--- Stored items ---
○ ○ ○ ○ ○ ○ ○
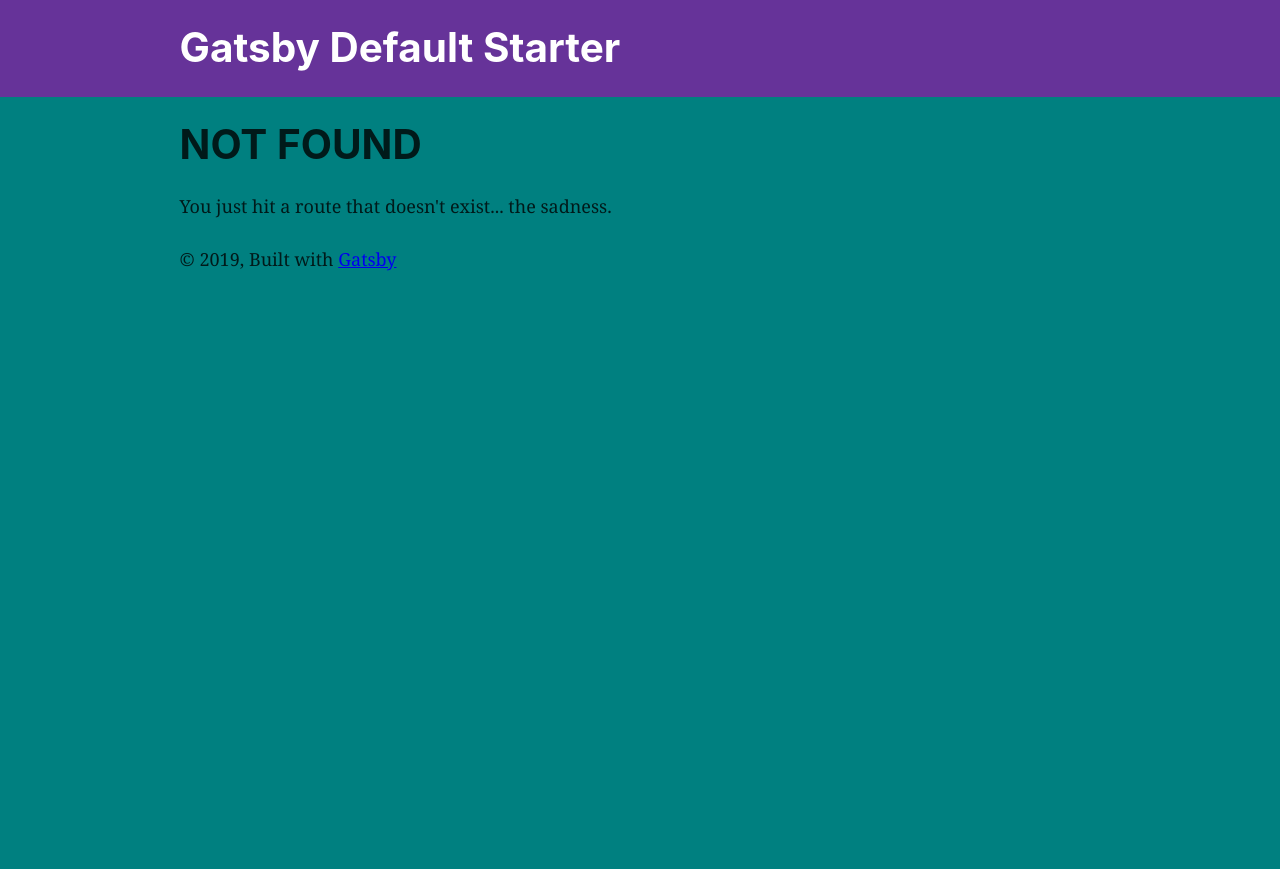
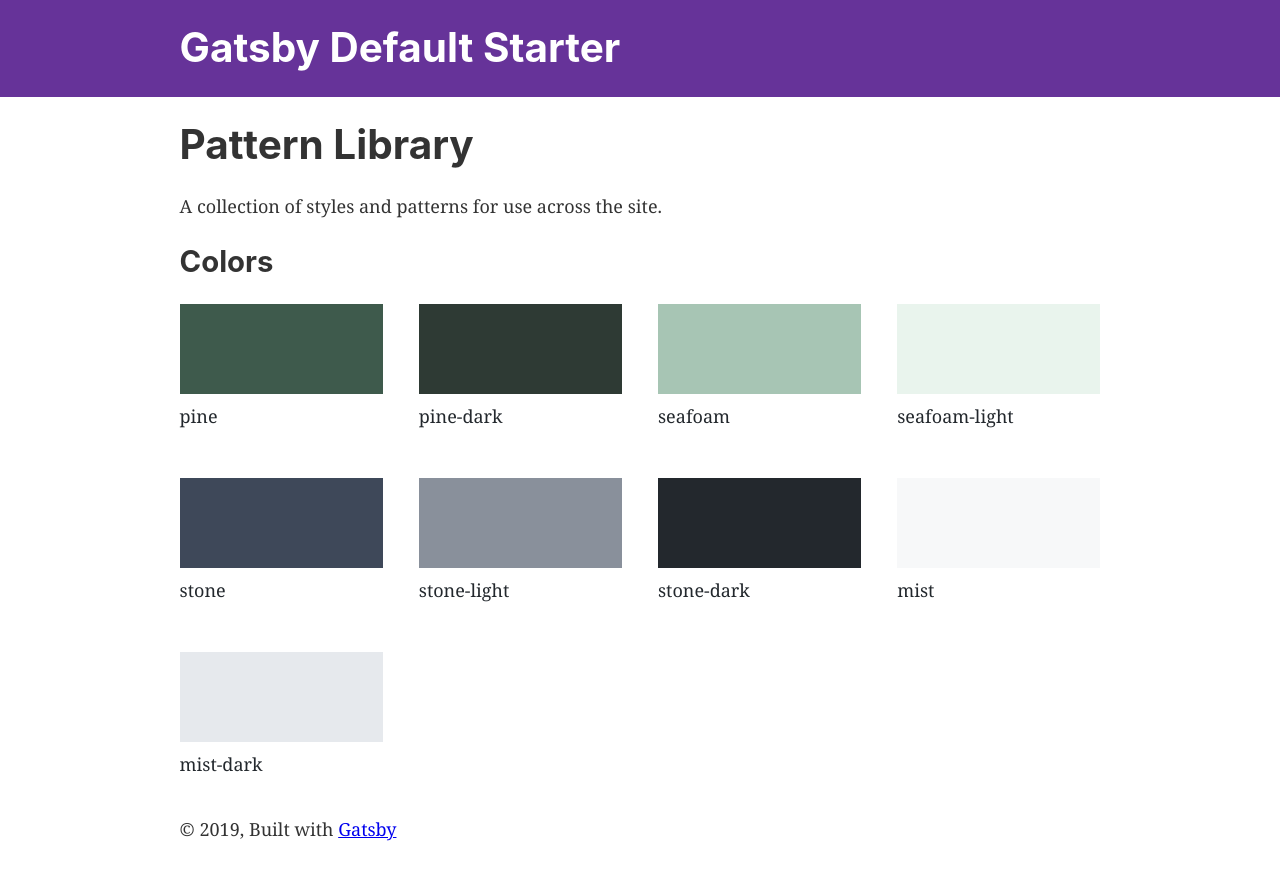
Before and after one commit to aspencer116/personal-site-gatsby, a Gatsby site: page /pattern-library in a window 1280 px wide. Before the commit this address had no page. Before the commit the page ends 800 px from the top, so only its background shows below. Built offline with nearby package versions, Linux system fonts and the light colour scheme; Gatsby itself is replaced by a stand-in of ours.

Commit message:
feat: Remove base styles and add custom colors along with base grid styles and a patterns page with color blocks

```diff
--- /dev/null
+++ b/src/components/color.js
@@ -0,0 +1,18 @@
+import PropTypes from "prop-types"
+import React from "react"
+
+const Color = ({ colorName }) => (
+  <li class="c-color-block" style={{ color: `var(--` + colorName + `)`}}>
+    <span style={{ color: `var(--stone-dark)` }}>{colorName}</span>
+  </li>
+)
+
+Color.propTypes = {
+  colorName: PropTypes.string,
+}
+
+Color.defaultProps = {
+  colorName: ``,
+}
+
+export default Color
--- a/src/pages/index.js
+++ b/src/pages/index.js
@@ -2,20 +2,20 @@ import React from "react"
 import { Link } from "gatsby"
 
 import Layout from "../components/layout"
-import Image from "../components/image"
+// import Image from "../components/image"
 import SEO from "../components/seo"
 
 const IndexPage = () => (
   <Layout>
     <SEO title="Home" />
     <h1>Hi people</h1>
-    <p>Welcome to your new Gatsby site.</p>
-    <p>Now go build something great.</p>
-    <p>This is a test of the site</p>
+
+    {/*
     <div style={{ maxWidth: `300px`, marginBottom: `1.45rem` }}>
       <Image />
     </div>
-    <Link to="/page-2/">Go to page 2</Link>
+    */}
+    <Link to="/pattern-library/">Pattern Library</Link>
   </Layout>
 )
 
--- /dev/null
+++ b/src/pages/pattern-library.js
@@ -0,0 +1,29 @@
+import React from "react"
+
+import Layout from "../components/layout"
+import Color from "../components/color"
+import SEO from "../components/seo"
+
+const PatternLibrary = () => (
+  <Layout>
+    <SEO title="Pattern Library" />
+    <h1>Pattern Library</h1>
+    <p>A collection of styles and patterns for use across the site.</p>
+
+
+    <h2>Colors</h2>
+    <ul class="o-grid o-grid-4">
+      <Color colorName="pine"/>
+      <Color colorName="pine-dark"/>
+      <Color colorName="seafoam"/>
+      <Color colorName="seafoam-light"/>
+      <Color colorName="stone"/>
+      <Color colorName="stone-light"/>
+      <Color colorName="stone-dark"/>
+      <Color colorName="mist"/>
+      <Color colorName="mist-dark"/>
+    </ul>
+  </Layout>
+)
+
+export default PatternLibrary
--- /dev/null
+++ b/src/styles/_components.color-block.scss
@@ -0,0 +1,15 @@
+.c-color-block {
+  position: relative;
+
+  padding-top: 5.5rem;
+
+  &::before {
+    content: '';
+    position: absolute;
+    top: 0;
+    height: 5rem;
+    background: black;
+    width: 100%;
+    background-color: currentColor;
+  }
+}
--- /dev/null
+++ b/src/styles/_elements.reset.scss
@@ -0,0 +1,4 @@
+ul, ol {
+  list-style: none;
+  margin-left: 0 !important;
+}
--- /dev/null
+++ b/src/styles/_objects.grid.scss
@@ -0,0 +1,9 @@
+// Grid classes
+.o-grid {
+  display: grid;
+}
+
+.o-grid-4 {
+  grid-template-columns: repeat(4, 1fr);
+  grid-gap: 2rem;
+}
--- /dev/null
+++ b/src/styles/_settings.colors.scss
@@ -0,0 +1,16 @@
+// All the colors
+
+:root {
+  --pine-dark: #2e3a34;
+  --pine: #3e5a4c;
+
+  --seafoam: #a7c5b4;
+  --seafoam-light: #e9f4ed;
+
+  --stone: #3e4859;
+  --stone-light: #89909b;
+  --stone-dark: #23282d;
+
+  --mist: #f7f8f9;
+  --mist-dark: #e6e9ed;
+}
--- a/src/styles/base.scss
+++ b/src/styles/base.scss
@@ -1,3 +1,19 @@
+// SETTINGS
+@import "settings.colors";
+
+// TOOLS
+
+// GENERIC
+
+// ELEMENTS
+@import "elements.reset";
+
+// OBJECTS
+@import "objects.grid";
+
+// COMPONENTS
+@import "components.color-block";
+
 html {
-  background-color: teal;
+  background-color: var(--green);
 }
```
○ ○ ○ ○ ○ ○ ○
--- ASSIGNMENT ---
Copy all lines of the preceding data that hold the word "styles".

--- RESPONSE BELOW ---
feat: Remove base styles and add custom colors along with base grid styles and a patterns page with color blocks
+    <p>A collection of styles and patterns for use across the site.</p>
+++ b/src/styles/_components.color-block.scss
+++ b/src/styles/_elements.reset.scss
+++ b/src/styles/_objects.grid.scss
+++ b/src/styles/_settings.colors.scss
--- a/src/styles/base.scss
+++ b/src/styles/base.scss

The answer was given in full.